··· Records for the exercise

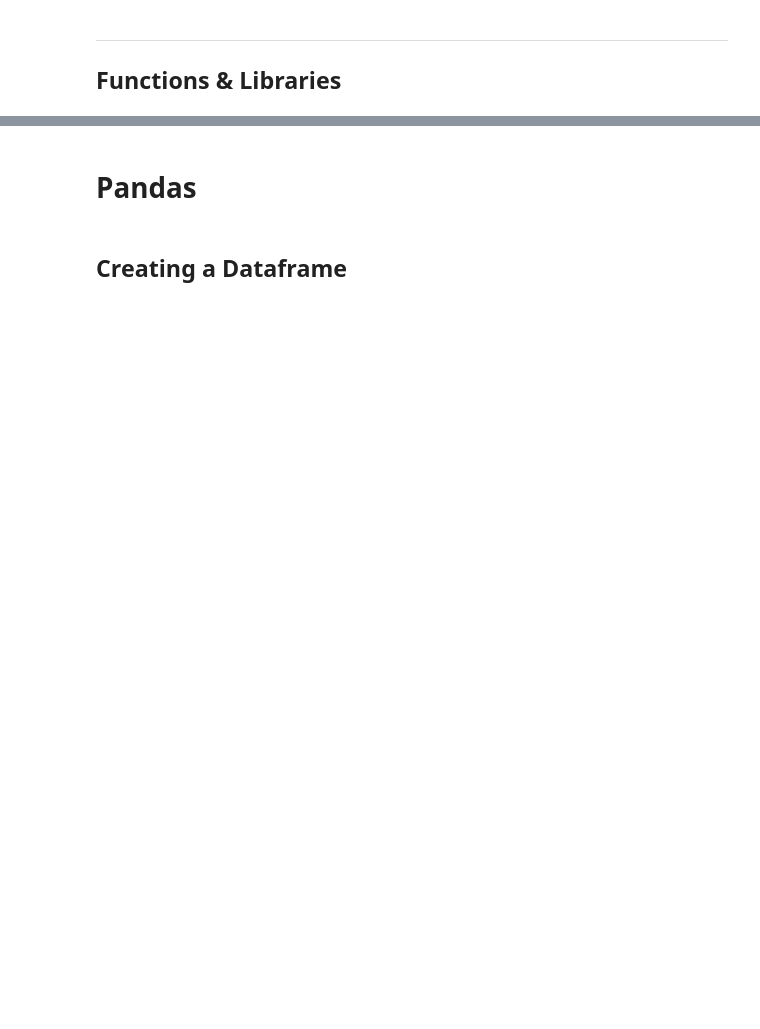
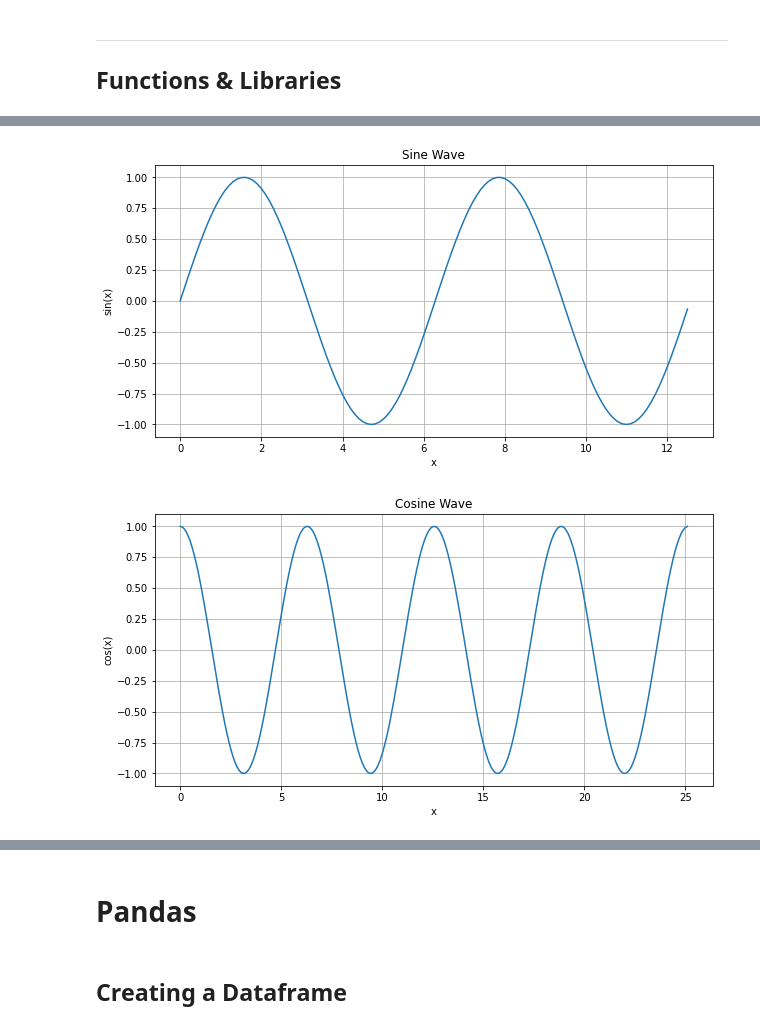
Before and after one commit to Mjrovai/UNIFEI-IESTI01-TinyML-2022.1, a Jupyter notebook: 00_Curse_Folder/1_Fundamentals/Class_04a/notebooks/Class_4a_Python_Overview.ipynb, the cells around one changed output, grey strips where cells are left out. Cells and saved outputs as stored; diff of their text form; code cells hidden in the pictures; blank space fills up the shorter version.

```diff
--- a/00_Curse_Folder/1_Fundamentals/Class_04a/notebooks/Class_4a_Python_Overview.ipynb
+++ b/00_Curse_Folder/1_Fundamentals/Class_04a/notebooks/Class_4a_Python_Overview.ipynb
@@ -149,15 +243,23 @@ plt.grid();
 # %%
 plt.figure(figsize=(10,5))
 x = np.arange(0, 2*2*np.pi, 0.1)
 y = 1*np.sin(x)
 plt.plot(x,y)
 plt.title("Sine Wave")
+plt.xlabel('x')
+plt.ylabel('sin(x)')
 plt.grid()
 plt.show()
 
 plt.figure(figsize=(10,5))
 z = np.arange(0, 4*2*np.pi, 0.1)
 t = np.cos(z)
 plt.plot(z, t)
 plt.title("Cosine Wave")
+plt.xlabel('x')
+plt.ylabel('cos(x)')
 plt.grid()
+plt.show()
+# %% [output]
+[figure, added]
+[figure, added]
```
Also changed, not shown: parts of 82 cells of this notebook.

······

Exercise brief → Copy every line above in which the string "title" shows up.

Response for this exercise →
 plt.title("Sine Wave")
 plt.title("Cosine Wave")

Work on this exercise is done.